The seeds we grow can go to two different uses that depends on the year and market. First, the seeds can go towards birdseed or they can be crushed for oil. In both instances, we contract transportation for our seeds so they are picked up from our farm and usually travel east towards Fargo. If our sunflower seeds are for oil, they will end up at ADM in Enderlin outside Fargo to be crushed.

Sunflower Harvest 2014-10We grow NuSun varieties on our farm. NuSun is a specific type of oil known as a mid-oleic oil. NuSun oil is most notably used in Frito-Lay’s Sun Chips. NuSun oil is lower in saturated fat than other sunflower oils and it doesn’t need hydrogenation which eliminates trans fat. Besides NuSun oil, there are two other types of sunflower oil available: linoleic and high oleic. All sunflower oils are touted for their light taste, frying performance, and health benefits compared to other oils.

Screen Shot 2014-11-07 at 10.54.37 AMSunflower oil can be found in a variety of products from food to beauty products. In the food industry, often times sunflower oil is used as a frying oil. In cosmetic applications, sunflower oil is used as an emollient or moisturizer. One of my favorite lip balms, Burts Bees, contains sunflower oil.
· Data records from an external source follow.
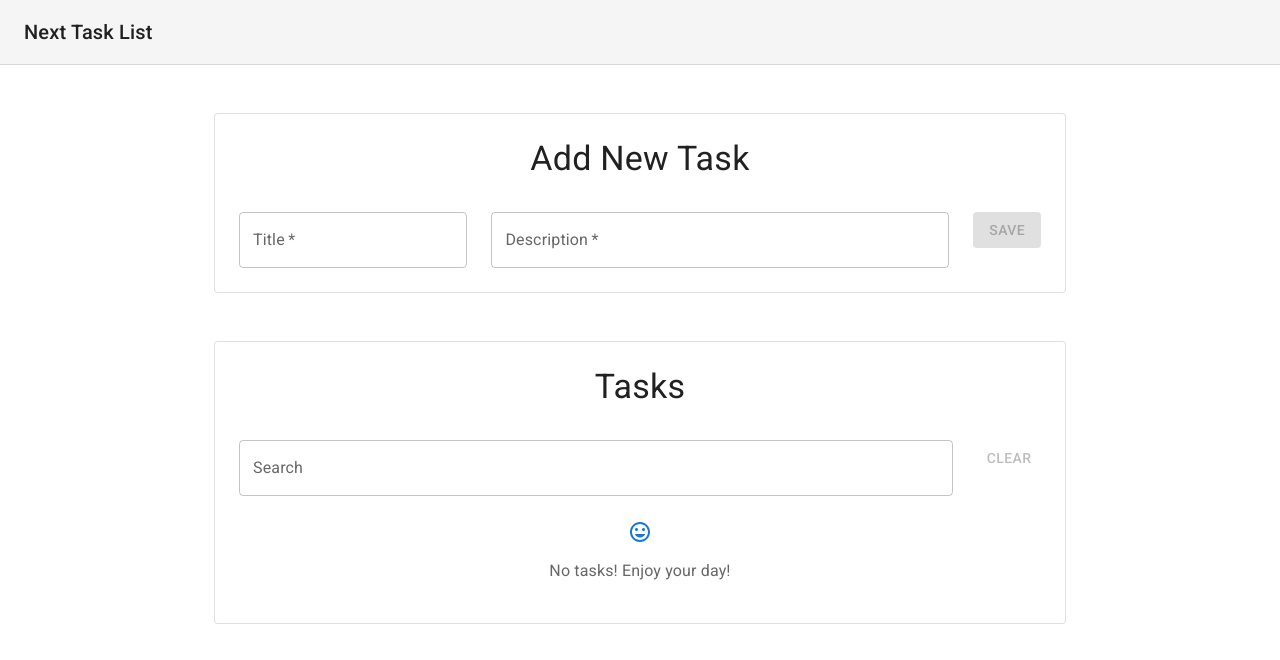
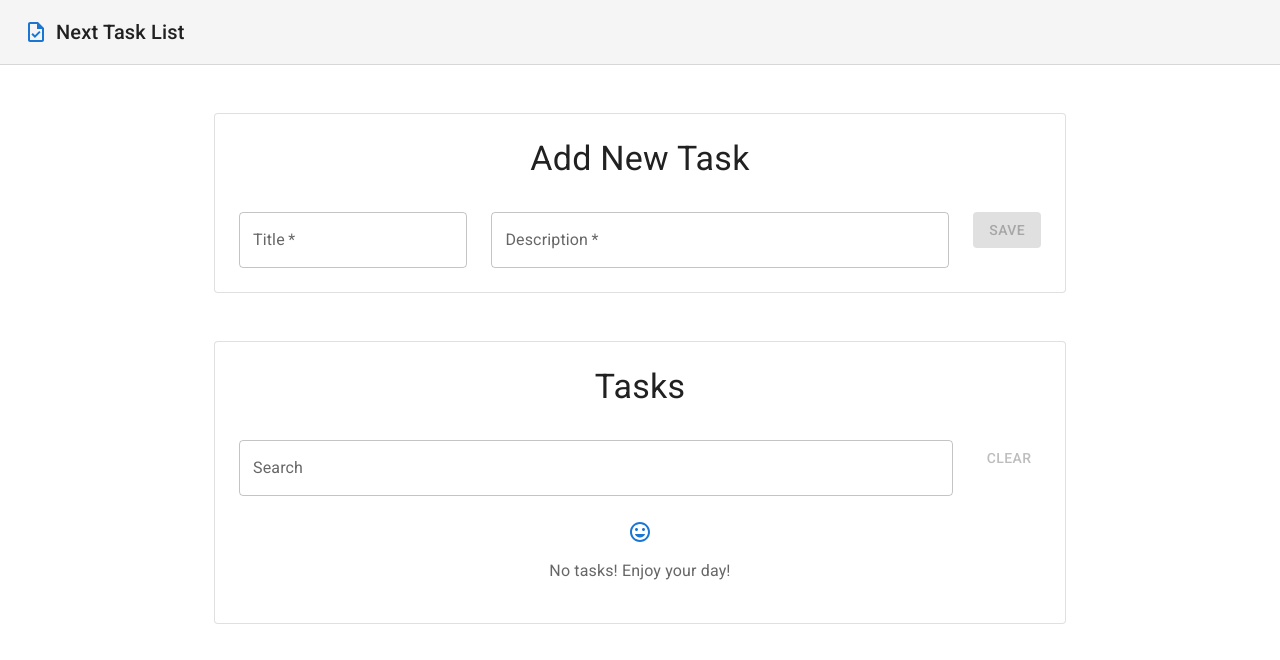
Before and after one commit to benjiekibblewhite/next-task-list, a Next.js app: page /next-task-list/ in a window 1280 px wide. Shown: the top 660 px of the page. Built offline with nearby package versions, Linux system fonts and the light colour scheme.

Commit message:
refactor the app bar, some style tweaks

```diff
--- a/src/components/TaskListitem/TaskListItem.tsx
+++ b/src/components/TaskListitem/TaskListItem.tsx
@@ -55,10 +55,10 @@ export function TaskListItem({ task }: ITaskListItemProps) {
       secondaryAction={
         <>
           <IconButton onClick={() => setEditMode(true)}>
-            <Edit />
+            <Edit color="action" />
           </IconButton>
           <IconButton onClick={handleDeleteTask}>
-            <Delete />
+            <Delete color={"primary"} />
           </IconButton>
         </>
       }
--- a/src/pages/_app.tsx
+++ b/src/pages/_app.tsx
@@ -4,13 +4,36 @@ import "@fontsource/roboto/300.css";
 import "@fontsource/roboto/400.css";
 import "@fontsource/roboto/500.css";
 import "@fontsource/roboto/700.css";
+import { TaskOutlined } from "@mui/icons-material";
+import { AppBar, Toolbar, Typography } from "@mui/material";
 import CssBaseline from "@mui/material/CssBaseline";
 import type { AppProps } from "next/app";
+import Head from "next/head";
 
 export default function App({ Component, pageProps }: AppProps) {
   return (
     <>
+      <Head>
+        <title>Next Task List</title>
+        <meta name="viewport" content="width=device-width, initial-scale=1" />
+        <link rel="icon" href="/favicon.ico" />
+      </Head>
       <CssBaseline />
+      <AppBar
+        color="default"
+        elevation={0}
+        sx={{
+          position: "relative",
+          borderBottom: (t) => `1px solid ${t.palette.divider}`,
+        }}
+      >
+        <Toolbar>
+          <TaskOutlined color="primary" />
+          <Typography variant="h6" color="inherit" noWrap ml={1}>
+            Next Task List
+          </Typography>
+        </Toolbar>
+      </AppBar>
       <TaskContextProvider>
         <Component {...pageProps} />
       </TaskContextProvider>
--- a/src/pages/index.tsx
+++ b/src/pages/index.tsx
@@ -1,38 +1,16 @@
 import { NewTaskForm } from "@/components/NewTaskForm/NewTaskForm";
 import { TaskList } from "@/components/TaskList/TaskList";
-import { AppBar, Container, Toolbar, Typography } from "@mui/material";
+import { Task, TaskOutlined } from "@mui/icons-material";
+import { AppBar, Container, Icon, Toolbar, Typography } from "@mui/material";
 import { Inter } from "next/font/google";
 import Head from "next/head";
 
 export default function Home() {
   return (
-    <>
-      <Head>
-        <title>Next Task List</title>
-        <meta name="viewport" content="width=device-width, initial-scale=1" />
-        <link rel="icon" href="/favicon.ico" />
-      </Head>
-      <>
-        <AppBar
-          color="default"
-          elevation={0}
-          sx={{
-            position: "relative",
-            borderBottom: (t) => `1px solid ${t.palette.divider}`,
-          }}
-        >
-          <Toolbar>
-            <Typography variant="h6" color="inherit" noWrap>
-              Next Task List
-            </Typography>
-          </Toolbar>
-        </AppBar>
-        <Container component="main" maxWidth="md">
-          <NewTaskForm />
-          <TaskList />
-        </Container>
-      </>
-    </>
+    <Container component="main" maxWidth="md">
+      <NewTaskForm />
+      <TaskList />
+    </Container>
   );
 }
 
```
To see out our combine in action harvest sunflowers, check out the video below!

 

For more information on sunflower farming, you can visit the Sunflower Q&A Part 1 and Part 2 over on my blog Prairie Californian.
Originally published on Ask The Farmers.
-Jenny Rohrich